• **PROBLEM DESCRIPTION**:
The expected response is a copy of every line in the entries below that includes the word "part".

☆ ☆ ☆ ☆ ☆

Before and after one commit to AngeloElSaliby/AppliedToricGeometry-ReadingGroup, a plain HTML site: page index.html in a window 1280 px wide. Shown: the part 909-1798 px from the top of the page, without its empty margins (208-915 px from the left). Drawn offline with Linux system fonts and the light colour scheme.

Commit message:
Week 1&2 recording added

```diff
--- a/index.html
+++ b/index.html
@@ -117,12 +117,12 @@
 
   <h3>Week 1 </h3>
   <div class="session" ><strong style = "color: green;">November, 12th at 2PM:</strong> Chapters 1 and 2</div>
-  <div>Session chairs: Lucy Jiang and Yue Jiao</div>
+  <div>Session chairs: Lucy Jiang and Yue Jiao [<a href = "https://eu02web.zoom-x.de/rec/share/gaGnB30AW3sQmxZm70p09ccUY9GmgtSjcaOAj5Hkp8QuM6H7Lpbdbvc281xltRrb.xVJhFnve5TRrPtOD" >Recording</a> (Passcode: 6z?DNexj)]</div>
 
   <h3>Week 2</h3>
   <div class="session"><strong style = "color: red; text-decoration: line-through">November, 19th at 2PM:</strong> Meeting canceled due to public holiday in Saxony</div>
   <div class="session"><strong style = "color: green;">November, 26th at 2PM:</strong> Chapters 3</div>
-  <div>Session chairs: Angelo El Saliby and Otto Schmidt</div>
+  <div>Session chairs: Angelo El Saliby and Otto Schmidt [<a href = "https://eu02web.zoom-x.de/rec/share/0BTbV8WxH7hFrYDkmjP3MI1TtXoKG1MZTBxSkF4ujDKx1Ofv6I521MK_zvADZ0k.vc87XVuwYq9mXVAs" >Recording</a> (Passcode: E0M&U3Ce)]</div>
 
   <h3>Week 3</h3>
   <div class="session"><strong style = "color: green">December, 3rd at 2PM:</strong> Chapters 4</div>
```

☆ ☆ ☆ ☆ ☆

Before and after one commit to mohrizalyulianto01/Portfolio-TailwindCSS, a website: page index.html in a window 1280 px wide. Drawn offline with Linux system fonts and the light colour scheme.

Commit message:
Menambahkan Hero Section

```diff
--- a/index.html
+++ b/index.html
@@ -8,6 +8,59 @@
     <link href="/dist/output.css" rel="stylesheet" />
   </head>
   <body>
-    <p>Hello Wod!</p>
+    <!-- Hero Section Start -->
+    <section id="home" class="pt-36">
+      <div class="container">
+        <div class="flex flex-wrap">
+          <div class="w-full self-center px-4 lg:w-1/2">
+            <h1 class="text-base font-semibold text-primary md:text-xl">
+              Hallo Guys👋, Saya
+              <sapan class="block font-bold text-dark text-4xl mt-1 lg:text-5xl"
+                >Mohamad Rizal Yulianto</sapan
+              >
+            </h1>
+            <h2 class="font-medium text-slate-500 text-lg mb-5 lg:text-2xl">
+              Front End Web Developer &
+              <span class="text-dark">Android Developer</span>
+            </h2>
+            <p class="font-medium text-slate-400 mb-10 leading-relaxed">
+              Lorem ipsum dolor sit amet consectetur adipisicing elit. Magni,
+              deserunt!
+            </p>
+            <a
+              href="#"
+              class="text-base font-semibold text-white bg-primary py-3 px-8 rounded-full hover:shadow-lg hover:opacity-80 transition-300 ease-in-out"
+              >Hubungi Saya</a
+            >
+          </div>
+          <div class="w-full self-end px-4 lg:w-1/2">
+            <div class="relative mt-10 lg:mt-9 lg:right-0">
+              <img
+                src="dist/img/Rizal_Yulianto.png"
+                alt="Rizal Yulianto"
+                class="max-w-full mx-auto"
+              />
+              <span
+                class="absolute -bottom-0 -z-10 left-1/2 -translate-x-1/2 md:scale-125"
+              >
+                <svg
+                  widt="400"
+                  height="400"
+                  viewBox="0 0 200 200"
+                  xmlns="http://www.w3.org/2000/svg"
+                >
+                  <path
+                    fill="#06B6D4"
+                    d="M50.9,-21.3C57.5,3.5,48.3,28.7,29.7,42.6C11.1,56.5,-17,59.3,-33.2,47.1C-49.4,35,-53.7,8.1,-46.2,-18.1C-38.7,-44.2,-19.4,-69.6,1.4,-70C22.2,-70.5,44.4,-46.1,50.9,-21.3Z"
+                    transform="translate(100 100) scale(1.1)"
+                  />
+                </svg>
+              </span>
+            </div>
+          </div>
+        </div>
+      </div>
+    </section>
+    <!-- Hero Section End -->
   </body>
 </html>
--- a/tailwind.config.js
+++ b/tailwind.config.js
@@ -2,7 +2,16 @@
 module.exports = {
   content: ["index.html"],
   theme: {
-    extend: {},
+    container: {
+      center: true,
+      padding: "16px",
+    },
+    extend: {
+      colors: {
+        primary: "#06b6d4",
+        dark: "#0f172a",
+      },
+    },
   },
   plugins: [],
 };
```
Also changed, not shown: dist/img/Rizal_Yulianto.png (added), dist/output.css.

☆ ☆ ☆ ☆ ☆

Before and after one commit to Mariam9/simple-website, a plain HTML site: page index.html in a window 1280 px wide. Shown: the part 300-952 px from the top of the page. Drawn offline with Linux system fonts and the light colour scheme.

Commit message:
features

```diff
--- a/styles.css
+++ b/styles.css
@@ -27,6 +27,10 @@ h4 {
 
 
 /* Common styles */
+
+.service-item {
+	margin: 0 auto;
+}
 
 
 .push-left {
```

☆ ☆ ☆ ☆ ☆

• **RESULT OF THIS TASK**:
Before and after one commit to AngeloElSaliby/AppliedToricGeometry-ReadingGroup, a plain HTML site: page index.html in a window 1280 px wide. Shown: the part 909-1798 px from the top of the page, without its empty margins (208-915 px from the left). Drawn offline with Linux system fonts and the light colour scheme.
Before and after one commit to Mariam9/simple-website, a plain HTML site: page index.html in a window 1280 px wide. Shown: the part 300-952 px from the top of the page. Drawn offline with Linux system fonts and the light colour scheme.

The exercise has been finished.